The world has been waiting for the next scientific breakthrough incryopreservation.

Dimethyl sulfoxide (DMSO), a by-product of the wood industry, has been in usesince 1953. It is one of the most studied pharmaceutical agents in the UnitedStates. Worldwide, more than 10,000 articles have been written on its medical andclinical implications. In practice, it penetrates the skin deeply and quickly withoutdamaging it. In the United States, DMSO has Food and Drug Administration(FDA) approval only for use as a preservative of organs for transplant (althoughunused) and for interstitial cystitis, a bladder disease. Doctors have prescribed itfor ailments which include treating pain, inflammation, arthritis, scleroderma andinterstitial cystitis.

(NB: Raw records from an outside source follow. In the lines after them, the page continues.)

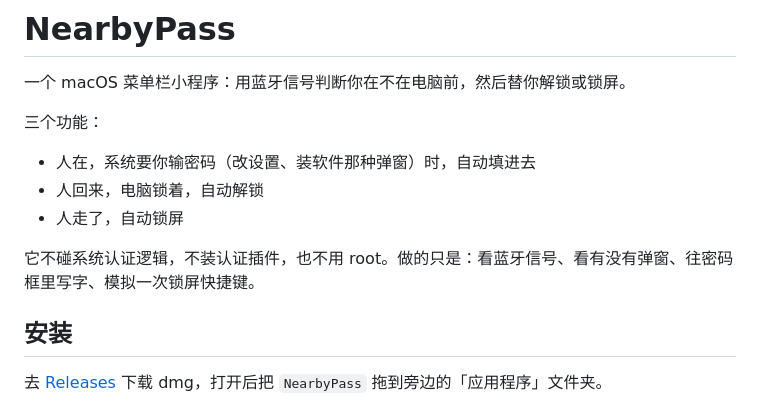
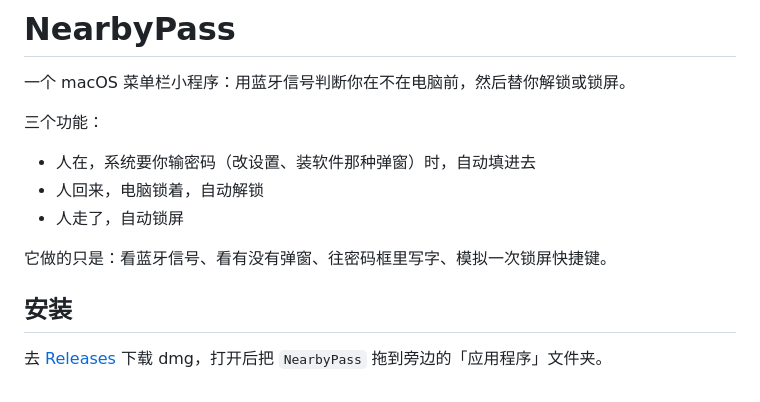
Before and after one commit to ThursdayV50/NearbyPass, a Markdown page: README.md, the part around the change. Drawn GitHub-style.

```diff
--- a/README.md
+++ b/README.md
@@ -8,7 +8,7 @@
 - 人回来，电脑锁着，自动解锁
 - 人走了，自动锁屏
 
-它不碰系统认证逻辑，不装认证插件，也不用 root。做的只是：看蓝牙信号、看有没有弹窗、往密码框里写字、模拟一次锁屏快捷键。
+它做的只是：看蓝牙信号、看有没有弹窗、往密码框里写字、模拟一次锁屏快捷键。
 
 ## 安装
 
```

In the field of cryopreservation, DMSO is often used in 5 to 10% formulation along with HSA/FBS as a cryoprotectant agent for cells andtissues. In cell preservation specifically, cell functionality is greatly impaired by DMSO, as a multitude of studies show a low rate of cellsurvival after being thawed from the cryopreservation process. This challenge is often incredibly costly for scientific development andmanufacturing organizations — not only financially, but its significant role in disrupting the ability to complete the work. Due to theseconcerns over toxicity, side effects of its strong odor (comparable to the smell/taste of garlic) which can include vomiting, diarrhea andinjection site pain, it has fallen out of favor with the medical mainstream. Moreover, as a toxic and viscous liquid, DMSO requirespremium plastics to be used for safe handling, adding to the cost borne by laboratories.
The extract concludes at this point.